▸ WHAT IS REQUIRED
Lines below that hold the word "README" must be copied in full.

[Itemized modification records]
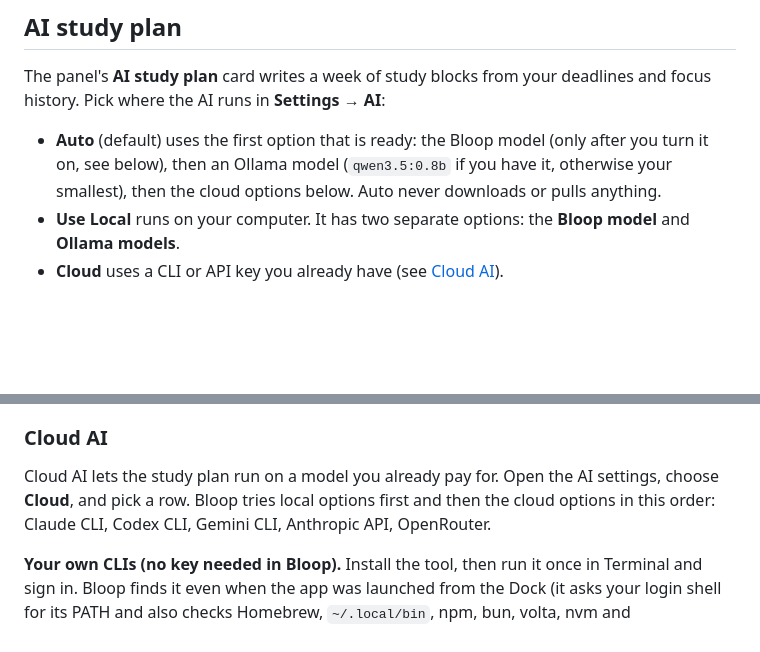
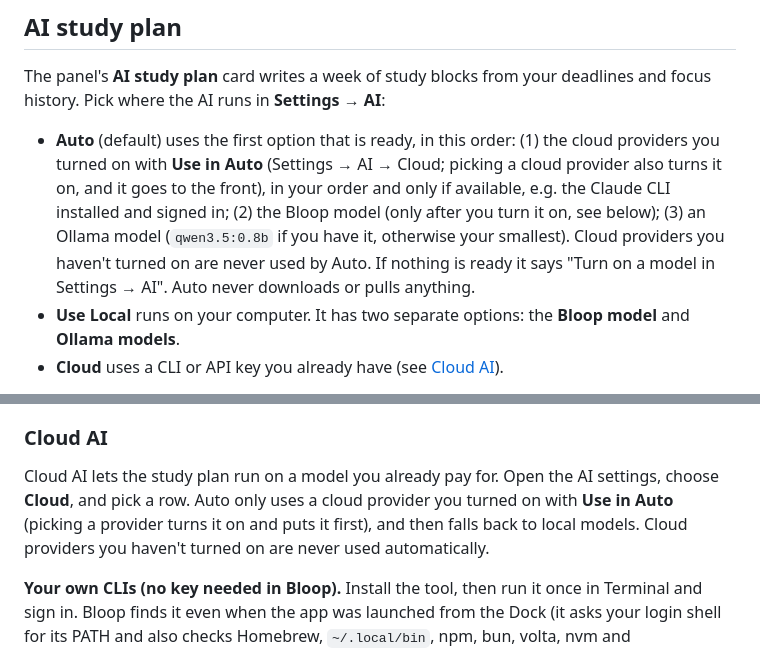
Before and after one commit to Bndrwe/Bloop, a Markdown page: README.md, 2 parts joined by grey strips. Rendered like a GitHub page; blank space fills up the shorter version.

```diff
--- a/README.md
+++ b/README.md
@@ -64,7 +64,7 @@ Built as the MVP for a university AI class project. Everything runs locally: you
 
 The panel's **AI study plan** card writes a week of study blocks from your deadlines and focus history. Pick where the AI runs in **Settings → AI**:
 
-- **Auto** (default) uses the first option that is ready: the Bloop model (only after you turn it on, see below), then an Ollama model (`qwen3.5:0.8b` if you have it, otherwise your smallest), then the cloud options below. Auto never downloads or pulls anything.
+- **Auto** (default) uses the first option that is ready, in this order: (1) the cloud providers you turned on with **Use in Auto** (Settings → AI → Cloud; picking a cloud provider also turns it on, and it goes to the front), in your order and only if available, e.g. the Claude CLI installed and signed in; (2) the Bloop model (only after you turn it on, see below); (3) an Ollama model (`qwen3.5:0.8b` if you have it, otherwise your smallest). Cloud providers you haven't turned on are never used by Auto. If nothing is ready it says "Turn on a model in Settings → AI". Auto never downloads or pulls anything.
 - **Use Local** runs on your computer. It has two separate options: the **Bloop model** and **Ollama models**.
 - **Cloud** uses a CLI or API key you already have (see [Cloud AI](#cloud-ai)).
 
@@ -126,7 +126,7 @@ If Ollama is running without `qwen3.5:0.8b`, Bloop offers **Pull qwen3.5:0.8b wi
 
 ### Cloud AI
 
-Cloud AI lets the study plan run on a model you already pay for. Open the AI settings, choose **Cloud**, and pick a row. Bloop tries local options first and then the cloud options in this order: Claude CLI, Codex CLI, Gemini CLI, Anthropic API, OpenRouter.
+Cloud AI lets the study plan run on a model you already pay for. Open the AI settings, choose **Cloud**, and pick a row. Auto only uses a cloud provider you turned on with **Use in Auto** (picking a provider turns it on and puts it first), and then falls back to local models. Cloud providers you haven't turned on are never used automatically.
 
 **Your own CLIs (no key needed in Bloop).** Install the tool, then run it once in Terminal and sign in. Bloop finds it even when the app was launched from the Dock (it asks your login shell for its PATH and also checks Homebrew, `~/.local/bin`, npm, bun, volta, nvm and `%APPDATA%\npm`).
 
```
Also changed, not shown: docs/PRIVACY.md (+1 -1 lines), docs/screenshots/settings-ai-cloud-auto.png (added), 17 other files.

▸ SOLUTION BELOW
Before and after one commit to Bndrwe/Bloop, a Markdown page: README.md, 2 parts joined by grey strips. Rendered like a GitHub page; blank space fills up the shorter version.
--- a/README.md
+++ b/README.md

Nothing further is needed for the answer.